Court of Appeals of Ohio, Fifth District, Fairfield

July 30, 2018

STATE OF OHIO Plaintiff-Appellee
v.
NAWAL PANDEY Defendant-Appellant

          Criminal Appeal from the Municipal Court, Case Nos. CRB 1602859, CRB 1602496, and CRB 1602497

          For Plaintiff-Appellee DANIEL E. COGLEY LANCASTER CITY PROSECUTOR

          For Defendant-Appellant SCOTT P. WOOD CONRAD/WOOD

          HON. JOHN W. WISE, P. J. HON. W. SCOTT GWIN, J. HON. PATRICIA A. DELANEY, J.

          OPINION

          WISE, P. J.

         {¶1} Appellant Nawal Pandey appeals his conviction and sentence entered in the Fairfield County Municipal Court on seven first-degree misdemeanors for building and maintenance code violations, following a bench trial.

         {¶2} Appellee is State of Ohio.

         STATEMENT OF THE FACTS AND CASE

         {¶3} On July 27, 2016, Code Enforcement Officer Sean Fowler inspected two properties located at 805 E. Main Street and 1940 E. Main Street within the City of Lancaster. (T. at 5). At the 805 E. Main Street location, Mr. Fowler observed grass higher than 10 inches, exterior sanitation issues, hazardous electrical systems, roofs and drainage violations, and windows violations. At the 1940 E. Main Street location, Mr. Fowler observed grass higher than 10 inches. (T. at 24-28). Following the inspections, Mr. Fowler sent Appellant Nawal Pandey notices of all the violations by both certified mail and e-mail. (T. at 22-24).

         {¶4} On August 3, 2016, Mr. Fowler met with Appellant Pandey, who acknowledged receiving the notices of violations. Appellant made assurances that someone would be fixing the violations on the property within a few days.

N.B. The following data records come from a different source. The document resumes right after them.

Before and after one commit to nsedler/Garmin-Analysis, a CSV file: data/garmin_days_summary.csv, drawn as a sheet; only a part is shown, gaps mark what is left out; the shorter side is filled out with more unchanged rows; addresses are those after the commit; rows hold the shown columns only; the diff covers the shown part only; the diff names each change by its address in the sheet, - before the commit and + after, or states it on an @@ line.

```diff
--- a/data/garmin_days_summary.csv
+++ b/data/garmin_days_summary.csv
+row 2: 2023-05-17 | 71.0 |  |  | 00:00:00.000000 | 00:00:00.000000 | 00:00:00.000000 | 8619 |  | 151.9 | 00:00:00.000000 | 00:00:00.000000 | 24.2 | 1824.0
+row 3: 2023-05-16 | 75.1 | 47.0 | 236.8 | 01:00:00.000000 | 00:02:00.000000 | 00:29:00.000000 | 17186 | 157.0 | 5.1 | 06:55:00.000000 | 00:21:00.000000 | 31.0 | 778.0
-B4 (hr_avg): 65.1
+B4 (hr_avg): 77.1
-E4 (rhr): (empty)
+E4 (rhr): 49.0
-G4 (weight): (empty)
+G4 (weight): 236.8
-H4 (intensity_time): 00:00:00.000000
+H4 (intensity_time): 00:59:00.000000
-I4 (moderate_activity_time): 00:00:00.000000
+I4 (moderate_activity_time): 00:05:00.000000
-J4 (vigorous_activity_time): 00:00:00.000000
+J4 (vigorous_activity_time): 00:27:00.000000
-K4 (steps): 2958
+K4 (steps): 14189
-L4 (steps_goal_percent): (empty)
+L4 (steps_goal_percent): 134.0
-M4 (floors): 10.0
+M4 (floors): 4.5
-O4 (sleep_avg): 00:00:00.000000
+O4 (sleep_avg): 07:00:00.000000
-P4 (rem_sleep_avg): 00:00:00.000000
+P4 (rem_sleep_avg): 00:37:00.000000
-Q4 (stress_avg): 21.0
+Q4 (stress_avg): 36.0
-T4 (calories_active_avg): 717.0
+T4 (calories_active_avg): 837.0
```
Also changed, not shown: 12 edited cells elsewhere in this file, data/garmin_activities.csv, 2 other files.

         {¶5} On August 19, 2016, the properties remained unchanged. (T. at 41). Mr. Fowler photographed the violations on each property and submitted them to the City Prosecutor's office to be reviewed for criminal charges.

         {¶6} As a result, Appellant Pandey was charged with numerous violations of the International Property Maintenance Code (hereinafter "IPMC"), which the City of Lancaster adopted by reference in Lancaster Codified Ordinance §1303.01, under three different case numbers: CRB1602859, RB1602496, CRB 1602497.

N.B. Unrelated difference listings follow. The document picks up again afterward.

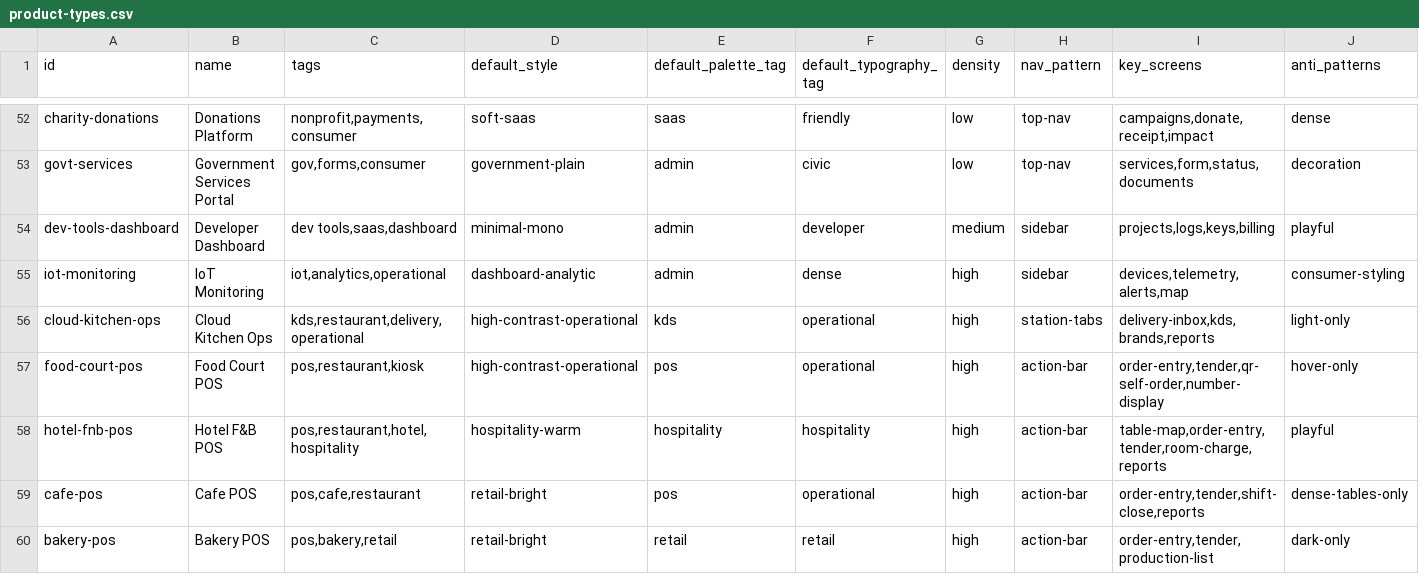
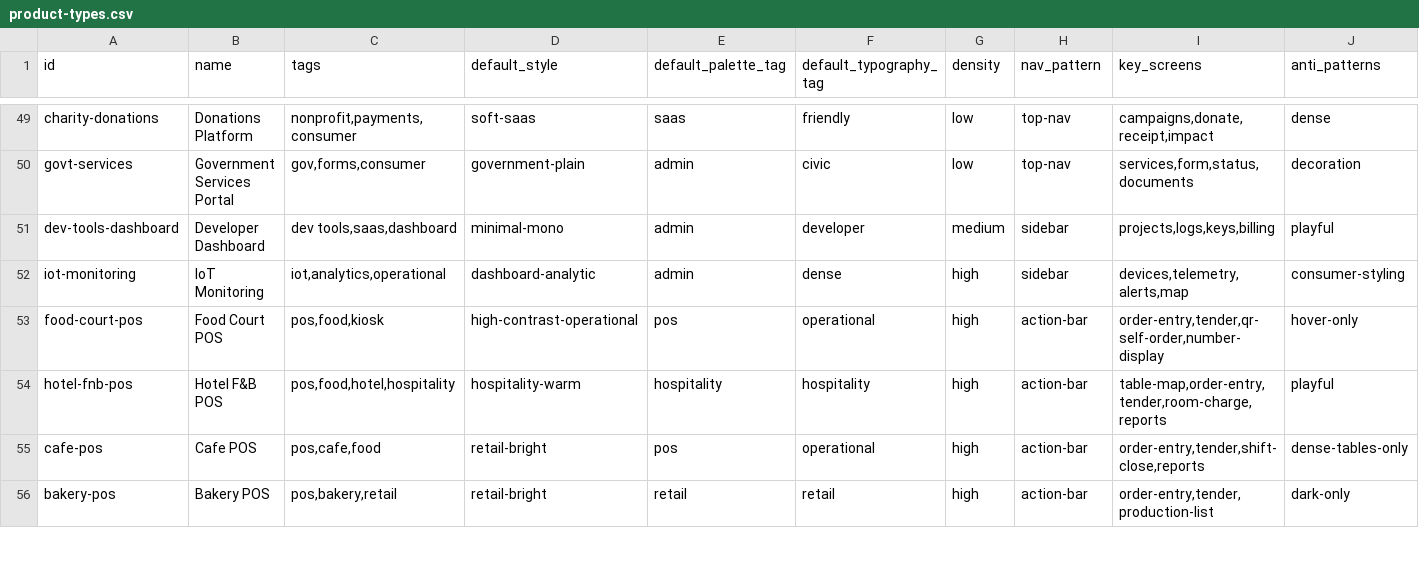
Before and after one commit to ryktara/TheAgent, a CSV file: data/product-types.csv, drawn as a sheet; only a part is shown, gaps mark what is left out; the diff covers the shown part only.

```diff
--- a/data/product-types.csv
+++ b/data/product-types.csv
@@ -55,6 +52,5 @@ dev-tools-dashboard,Developer Dashboard,"dev tools,saas,dashboard",minimal-mono,
 iot-monitoring,IoT Monitoring,"iot,analytics,operational",dashboard-analytic,admin,dense,high,sidebar,"devices,telemetry,alerts,map",consumer-styling
-cloud-kitchen-ops,Cloud Kitchen Ops,"kds,restaurant,delivery,operational",high-contrast-operational,kds,operational,high,station-tabs,"delivery-inbox,kds,brands,reports",light-only
-food-court-pos,Food Court POS,"pos,restaurant,kiosk",high-contrast-operational,pos,operational,high,action-bar,"order-entry,tender,qr-self-order,number-display",hover-only
-hotel-fnb-pos,Hotel F&B POS,"pos,restaurant,hotel,hospitality",hospitality-warm,hospitality,hospitality,high,action-bar,"table-map,order-entry,tender,room-charge,reports",playful
-cafe-pos,Cafe POS,"pos,cafe,restaurant",retail-bright,pos,operational,high,action-bar,"order-entry,tender,shift-close,reports",dense-tables-only
+food-court-pos,Food Court POS,"pos,food,kiosk",high-contrast-operational,pos,operational,high,action-bar,"order-entry,tender,qr-self-order,number-display",hover-only
+hotel-fnb-pos,Hotel F&B POS,"pos,food,hotel,hospitality",hospitality-warm,hospitality,hospitality,high,action-bar,"table-map,order-entry,tender,room-charge,reports",playful
+cafe-pos,Cafe POS,"pos,cafe,food",retail-bright,pos,operational,high,action-bar,"order-entry,tender,shift-close,reports",dense-tables-only
 bakery-pos,Bakery POS,"pos,bakery,retail",retail-bright,retail,retail,high,action-bar,"order-entry,tender,production-list",dark-only
```
Also changed, not shown: 4 removed rows and 3 edited cells elsewhere in this file, data/components.csv, data/copy.csv, 25 other files.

         {¶7} All three cases were consolidated for trial purposes, and after several continuances, the cases proceeded to trial on June 22, 2017.

         {¶8} At trial during its case-in-chief, the State established that the two properties at issue were owned by U.S. Enterprises Two, LLC. (T. at 17). The State also established that Appellant was the statutory agent for the LLC. (T. at 18). Evidence was also presented that Appellant, as statutory agent, had been notified of the code violations, met with city officials, and advised that the violations would be taken care of by someone. When the violations were not remedied, Appellant was personally charged with criminal offenses.

         {¶9} At the conclusion of the State's case, Appellant moved for an acquittal, pursuant to Criminal Rule 29, arguing the State did not prove Appellant's relationship to the LLC, other than statutory agent, and did not prove Appellant had primary responsibility to discharge the duties imposed by law on the ...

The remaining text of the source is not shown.